“Packaging’s key. It can’t be anything that looks like it belongs in a department store,” she said.
Across from beauty in front are stacks of random reading material, housewares and novelties. Roma curates its blink-and-it’s-gone selection of paperbacks from Richard Prince’s private collection, Andy Warhol memorabilia and a range of books from a signed copy of Patti Smith’s autobiography to a first edition of Jack Kerouac’s “On the Road.” Tourists also snap up Lomography cameras and eco toys from Japan.
“We knew going into lifestyle that it demands the high-volume traffic that only an address of this kind guarantees and the electric assortment to match. It can’t just be a pile of books and candles,” said Roma, reserving pricier art — Damien Hirst prints and Los Carpinteros’ suit cutouts — and objects (Flea’s custom bass guitars) for upstairs.
The lifestyle store’s layout furthers the sense of discovery. Lining both sides, zigzag shelves and racks display small items from the front and clothing from the back. Collections carried at the store include Givenchy, Thakoon, Alaïa, J Brand, Comme des Garçons and Alexander Wang.
“I describe the vibe as if the Harajuku spirit dropped down in Miami,” said Roma, of the floor’s mélange of ice cream colors and playful silhouettes mixed in with statement pieces like The Row’s hooded chubby in mink-lined black chinchilla.
Upstairs favors staples Rick Owens and Chrome Hearts, as well as newcomer Raf Simons for Dior. Saint Laurent receives a spot soon. Spring introduces Thom Browne and Maurizio Amadei’s MA+ in men’s wear, which is also carried exclusively upstairs.
Jewelry also leans toward designers with a core following. Having success with Lydia Courteille’s wearable art especially around Art Basel, they expanded with Istanbul-based Sevan Biçakçi’s intaglio pendants and cocktail rings of tulips and mosques embellished with ornate micro mosaics.

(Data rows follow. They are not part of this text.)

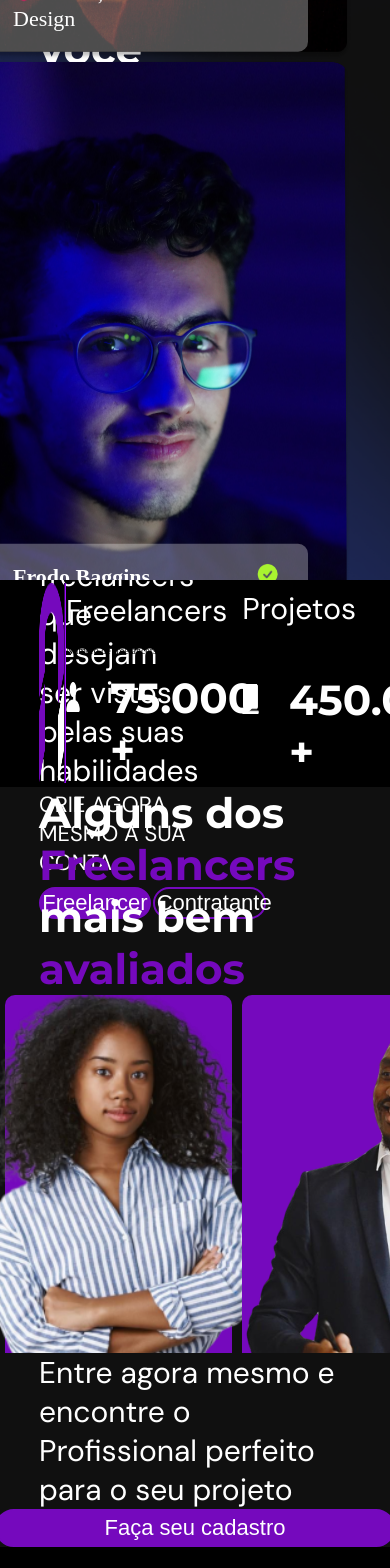
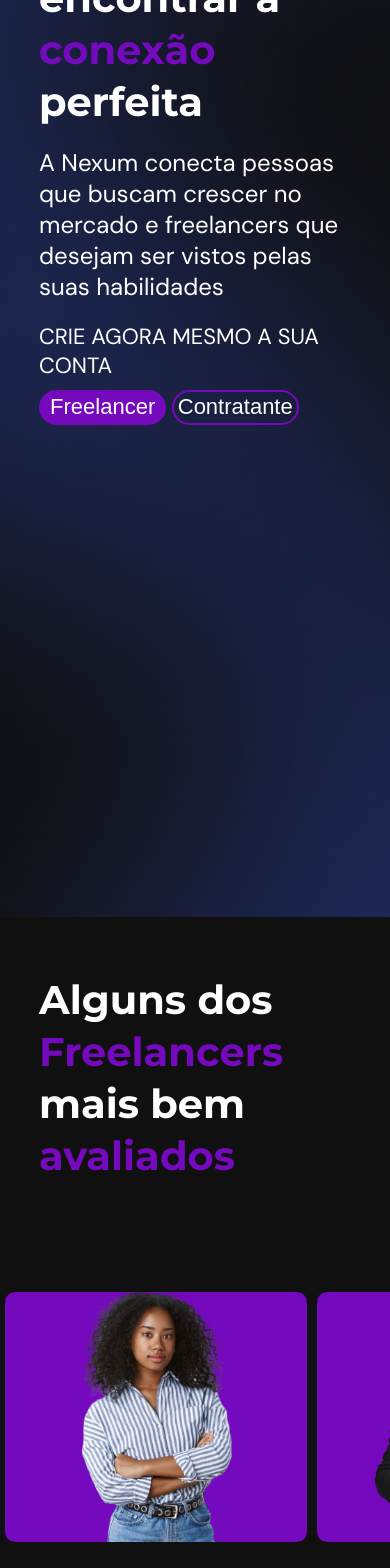
Before and after one commit to GUILHERMEPSANTOS/Nexum, a React (Vite) app in the folder front/: page / in a window 390 px wide. Shown: the part 180-1748 px from the top of the page. Built offline with nearby package versions, Linux system fonts and the light colour scheme.

Commit message:
feat/responsividade

```diff
--- a/front/src/components/Banner/BannerMain/styles.module.scss
+++ b/front/src/components/Banner/BannerMain/styles.module.scss
@@ -1,3 +1,5 @@
+@import "../../../styles/mixins.scss";
+
 .container {
   width: 50%;
   display: flex;
@@ -5,6 +7,19 @@
   justify-content: space-between;
   height: 350px;
   margin: 15% 0;
+
+  @include mobile {
+    width: 100%;
+
+    > h1 > span {
+      font-size: 4rem;
+    }
+
+    > p {
+      font-size: 2.4rem;
+      margin: 20px 0;
+    }
+  }
 }
 
 .buttons {
@@ -25,4 +40,8 @@
   bottom: 10vh;
   overflow: hidden;
   right: 10%;
+
+  @include mobile {
+    display: none;
+  }
 }
--- a/front/src/components/Banner/BannerRanking/styles.module.scss
+++ b/front/src/components/Banner/BannerRanking/styles.module.scss
@@ -1,4 +1,5 @@
-// @import '../../../../styles/variables.scss';
+@import '../../../styles/variables.scss';
+@import '../../../styles/mixins.scss';
 
 .container {
   display: flex;
@@ -8,6 +9,18 @@
   width: 100%;
   height: 90vh;
 
+  @include mobile {
+    > h1 > span {
+      font-size: 4rem;
+      width: 100%;
+
+    }
+
+    height: 130vh;
+
+    width: 100%;
+  }
+
   .buttons {
     width: 400px;
   }
--- a/front/src/components/Banner/styles.module.scss
+++ b/front/src/components/Banner/styles.module.scss
@@ -1,4 +1,6 @@
 @import "../../styles/variables.scss";
+@import "../../styles/mixins.scss";
+
 
 .background {
   width: 100vw;
@@ -17,6 +19,7 @@
   @extend .background;
   background-image: url(../../../assets/imgs/background.png);
   background-size: cover;
+  height: 130vh
 }
 
 .backgroundForm {
--- a/front/src/components/Cards/styles.module.scss
+++ b/front/src/components/Cards/styles.module.scss
@@ -1,21 +1,16 @@
 @import "../../styles/variables.scss";
-
-::-webkit-scrollbar {
-  background: transparent;
-}
-::-webkit-scrollbar-thumb {
-  background: $purple;
-  border-radius: 30px;
-}
-
-::-webkit-scrollbar {
-  width: 10px;
-}
+@import "../../styles/mixins.scss";
 
 .wrapper {
   overflow: hidden;
   width: 100vw;
   overflow-x: scroll;
+
+  @include mobile {
+    > p {
+      font-size: 2.4rem;
+    }
+  }
 
   &::-webkit-scrollbar {
     height: 5px;
@@ -34,6 +29,10 @@
     white-space: nowrap;
     align-self: flex-start;
 
+    @include mobile {
+      width: 400vw;
+    }
+
     > li {
       background-color: $purple;
       display: flex;
@@ -44,6 +43,10 @@
 
       > img {
         height: 100%;
+
+        @include mobile {
+          height: 250px;
+        }
       }
     }
   }
--- a/front/src/components/Header/styles.module.scss
+++ b/front/src/components/Header/styles.module.scss
@@ -1,10 +1,16 @@
 @import "../../styles/variables.scss";
+@import "../../styles/mixins.scss";
+
 .containerEmpty {
   background-color: transparent;
   position: fixed;
   top: 0;
   width: 100vw;
   z-index: 99;
+
+  @include mobile {
+    display: none;
+  }
 
   .navigation {
     width: 80%;
--- a/front/src/components/Info/styles.module.scss
+++ b/front/src/components/Info/styles.module.scss
@@ -1,7 +1,11 @@
 @import "../../styles/variables.scss";
+@import "../../styles/mixins.scss";
 
 .wrapper {
   background-color: $black;
+  @include mobile {
+    display: none;
+  }
 }
 .background {
   background-color: $black;
--- a/front/src/styles/globais.scss
+++ b/front/src/styles/globais.scss
@@ -14,6 +14,18 @@
   background-color: $dark-gray;
 }
 
+::-webkit-scrollbar {
+  background: transparent;
+}
+::-webkit-scrollbar-thumb {
+  background: $purple;
+  border-radius: 30px;
+}
+
+::-webkit-scrollbar {
+  width: 10px;
+}
+
 input {
   background-color: $dark-blue;
   outline: none;
```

Roma estimated 70 percent of customers are tourists, of which a high majority hail from abroad.